For nine weeks each summer, the Chautauqua Institution, a 750-acre community on Chautauqua Lake in southwestern New York, is brimming with speakers and programs examining significant religious, social and political issues.

The not-for-profit institution showcases performing and visual arts and promotes lifelong learning. It also offers lectures and religious services. An estimated 7,500 people are in residence on any day during the nine-week summer season, and more than 100,000 attend scheduled public events. One can think of Chautauqua Institution as a destination for those in search of respite, community and personal growth.

Founded as Chautauqua Lake Sunday School Assembly, the community was originally an educational experiment in vacation learning for Sunday school teachers. Fifteen denominations are represented at the institution—12 of which have houses on the grounds, including the Lutheran House.

“Chautauqua is such a difficult place and experience to describe,” said Lee Ann Pomrenke, an ELCA pastor who served as a Lutheran House chaplain this past summer. “The word ‘institution’ makes you think of perhaps a university building, but it is an entire community—like a village—that comes alive for the … season. It is like camp for everyone in the family, with very specifically appropriate programming available for absolutely everyone, practically every hour of the day.”

“It’s remarkable to have such access.”

Or, as Denise Sager, an ELCA pastor who serves as a co-host of the Lutheran House, said, “It’s like a buffet where you can taste all different kinds of learning and arts [and] then go back for more of what you really appreciate.”

In the most common Chautauqua experience, guests come for a week at a time. A daily gate pass covers most programming, such as attending an opera, watching a film in the cinema or attending performances in the open-air amphitheater, anything from the Peking Acrobats to Sheryl Crow. For a fee people can take additional classes from dance, music and theater schools on campus.

“It’s remarkable to have such access,” Pomrenke said.

Each week of the season has a theme. Daily worship for all at Chautauqua is led by world-renowned preachers such as Richard Rohr and Otis Moss III. There are multiple lectures a day from internationally known speakers and acclaimed organizations, including National Geographic and the Smithsonian.

The Lutheran community

“Chautauqua is a remarkable place, but the Lutheran House makes it financially accessible to more people,” Pomrenke said.

The Lutheran House—a three-story brick building with large front porches on the first and second floors—is inclusive of all Lutheran identities, Pomrenke said.
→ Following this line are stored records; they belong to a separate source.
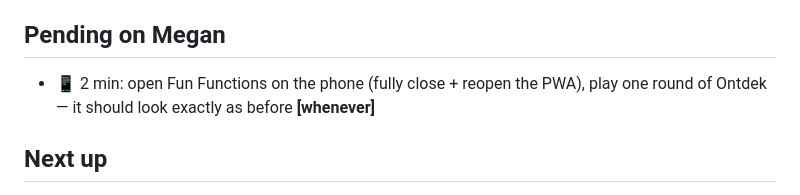
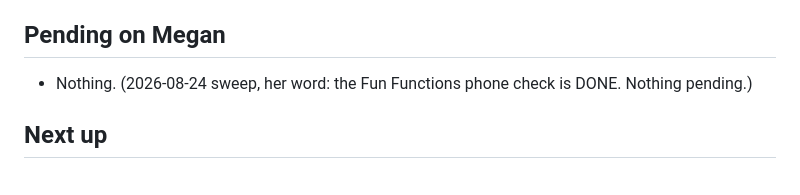
Before and after one commit to megzieberr/graph-quest, a Markdown page: PROJECT-STATUS.md, the part around the change. Rendered like a GitHub page.

Commit message:
Pending sweep 2026-08-24: clear done + killed items
Weekly cross-project sweep, all changes on her word this session.

Co-Authored-By: Claude Opus 5 (1M context) <noreply@anthropic.com>

```diff
--- a/PROJECT-STATUS.md
+++ b/PROJECT-STATUS.md
@@ -681,9 +681,8 @@ OUTRANKS the design docs** — her own board pages plus every ruling from the re
   disappointing — the whole idea was to put it as a round in blipwork".
 
 ## Pending on Megan
+- Nothing. (2026-08-24 sweep, her word: the Fun Functions phone check is DONE. Nothing pending.)
 
-- 📱 2 min: open Fun Functions on the phone (fully close + reopen the PWA), play one
-  round of Ontdek — it should look exactly as before **[whenever]**
 
 ## Next up
 
```
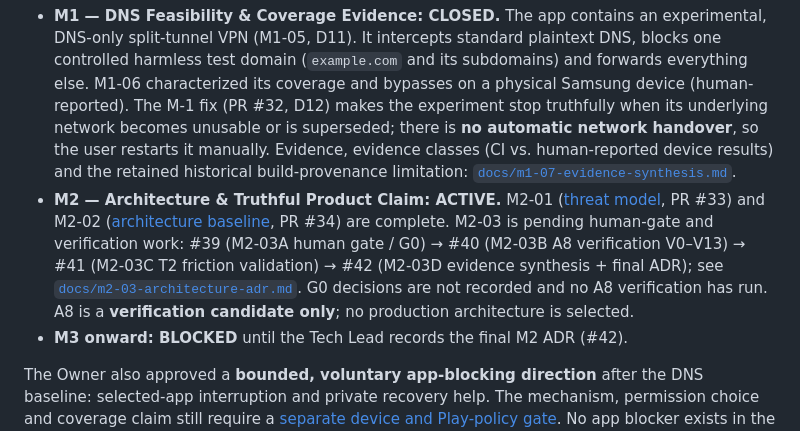
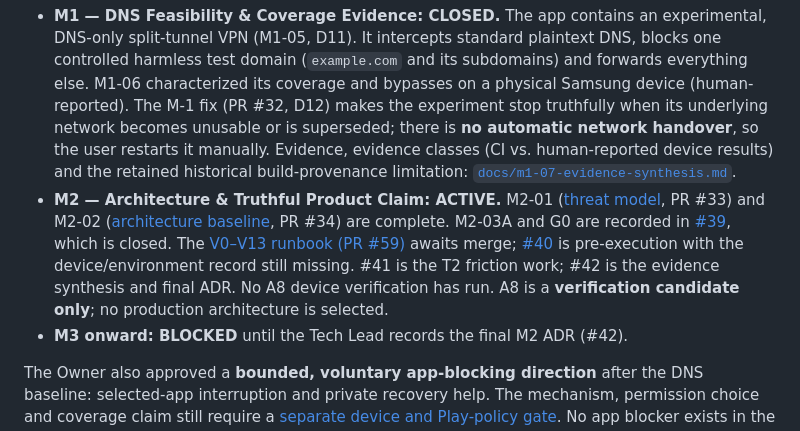
Before and after one commit to takh86/ai-engineering-lab, a Markdown page: projects/04-muslim-recovery-protection/README.md, the part around the change. Rendered like a GitHub page.

Commit message:
docs(04): record completed G0 gate in project status

```diff
--- a/projects/04-muslim-recovery-protection/README.md
+++ b/projects/04-muslim-recovery-protection/README.md
@@ -7,7 +7,7 @@
 Snapshot: 2026-09-26. GitHub milestones and issues are the live tracker; [`docs/roadmap.md`](docs/roadmap.md) §2 records the same state in more detail.
 
 - **M1 — DNS Feasibility & Coverage Evidence: CLOSED.** The app contains an experimental, DNS-only split-tunnel VPN (M1-05, D11). It intercepts standard plaintext DNS, blocks one controlled harmless test domain (`example.com` and its subdomains) and forwards everything else. M1-06 characterized its coverage and bypasses on a physical Samsung device (human-reported). The M-1 fix (PR #32, D12) makes the experiment stop truthfully when its underlying network becomes unusable or is superseded; there is **no automatic network handover**, so the user restarts it manually. Evidence, evidence classes (CI vs. human-reported device results) and the retained historical build-provenance limitation: [`docs/m1-07-evidence-synthesis.md`](docs/m1-07-evidence-synthesis.md).
-- **M2 — Architecture & Truthful Product Claim: ACTIVE.** M2-01 ([threat model](docs/m2-01-approved-threat-model.md), PR #33) and M2-02 ([architecture baseline](docs/m2-02-architecture-options.md), PR #34) are complete. M2-03 is pending human-gate and verification work: #39 (M2-03A human gate / G0) → #40 (M2-03B A8 verification V0–V13) → #41 (M2-03C T2 friction validation) → #42 (M2-03D evidence synthesis + final ADR); see [`docs/m2-03-architecture-adr.md`](docs/m2-03-architecture-adr.md). G0 decisions are not recorded and no A8 verification has run. A8 is a **verification candidate only**; no production architecture is selected.
+- **M2 — Architecture & Truthful Product Claim: ACTIVE.** M2-01 ([threat model](docs/m2-01-approved-threat-model.md), PR #33) and M2-02 ([architecture baseline](docs/m2-02-architecture-options.md), PR #34) are complete. M2-03A and G0 are recorded in [#39](https://github.com/takh86/ai-engineering-lab/issues/39), which is closed. The [V0–V13 runbook (PR #59)](https://github.com/takh86/ai-engineering-lab/pull/59) awaits merge; [#40](https://github.com/takh86/ai-engineering-lab/issues/40) is pre-execution with the device/environment record still missing. #41 is the T2 friction work; #42 is the evidence synthesis and final ADR. No A8 device verification has run. A8 is a **verification candidate only**; no production architecture is selected.
 - **M3 onward: BLOCKED** until the Tech Lead records the final M2 ADR (#42).
 
 The Owner also approved a **bounded, voluntary app-blocking direction** after the DNS baseline:
```
Also changed, not shown: 2 other files.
Typically 18 to 24 people reside at the house at any given time during the season.

Though there are private cottages, rentals and inns on the Chautauqua grounds, the Lutheran House is the least expensive property with air conditioning (2022 rates ranged from $360 to $500 a week). There are shared bathrooms and a large communal kitchen; every guest room includes a small refrigerator.

Pomrenke said a stay at the house isn’t only about good stewardship of resources but also about fostering community, with multiple spaces for conversation. “They welcome children, and I will say from personal experience that it is an ideal place to stay for intergenerational interaction,” she said. “My parents also stayed here the week we were at the Lutheran House, and my kids—ages 11 and 7—did puzzles and played cards and chatted with everyone present, like it was the best kind of church community where they were everyone’s children.”

Sheila Ellis, who recently stayed at the Lutheran House for the first time, said it was “just the quintessential Chautauqua experience. If I go to a museum by myself, I just have my experience. But if we go together, I get our experience. Staying in community is like that.”

One way Lutheran pastors can be part of that community is by applying to be a chaplain for a week. They must be recommended by someone known to the house, either a former guest or a board member of the Lutheran Chautauqua Association, which owns the home.

“No one is going to be lonely at the Lutheran House.”

Chaplains lead Sunday-morning worship and Thursday vespers at the house and serve as a pastoral presence throughout the week, living in community, interacting with all residents and participating in programming.

Guests can apply to stay at the house for a week at a time, said Doug Kirsop, a co-host of the house. From Jan. 1 to Feb. 15 only Lutherans can apply for the upcoming summer season. After that, applications are open to anyone.

Two scholarships are available each year, which cover the cost of the stay at the Lutheran House and the gate passes. One is for first-timers to Chautauqua and the other is for people of color or whose primary language is other than English.

If you’ve never heard of the Lutheran House, Kirsop said, that is “all too normal.”

“A Lutheran presence was established at Chautauqua in 1890, soon after Chautauqua was founded,” he said. “The current Lutheran House was built in 1925. Over the years, we have largely relied on word of mouth as our marketing. That means most Lutherans don’t know about Chautauqua and the Lutheran House.”

One could stay at a private rental at Chautauqua, but as Pomrenke pointed out, doing so might mean missing out on some opportunities for community building that the Lutheran house fosters.

“No one is going to be lonely at the Lutheran House,” she said.

Cindy Uken
Cindy Uken is a veteran, award-winning reporter based in Palm Springs, Calif. She has worked at USA Today, as well as newspapers in South Dakota, Minnesota, Montana and California.

Read more about: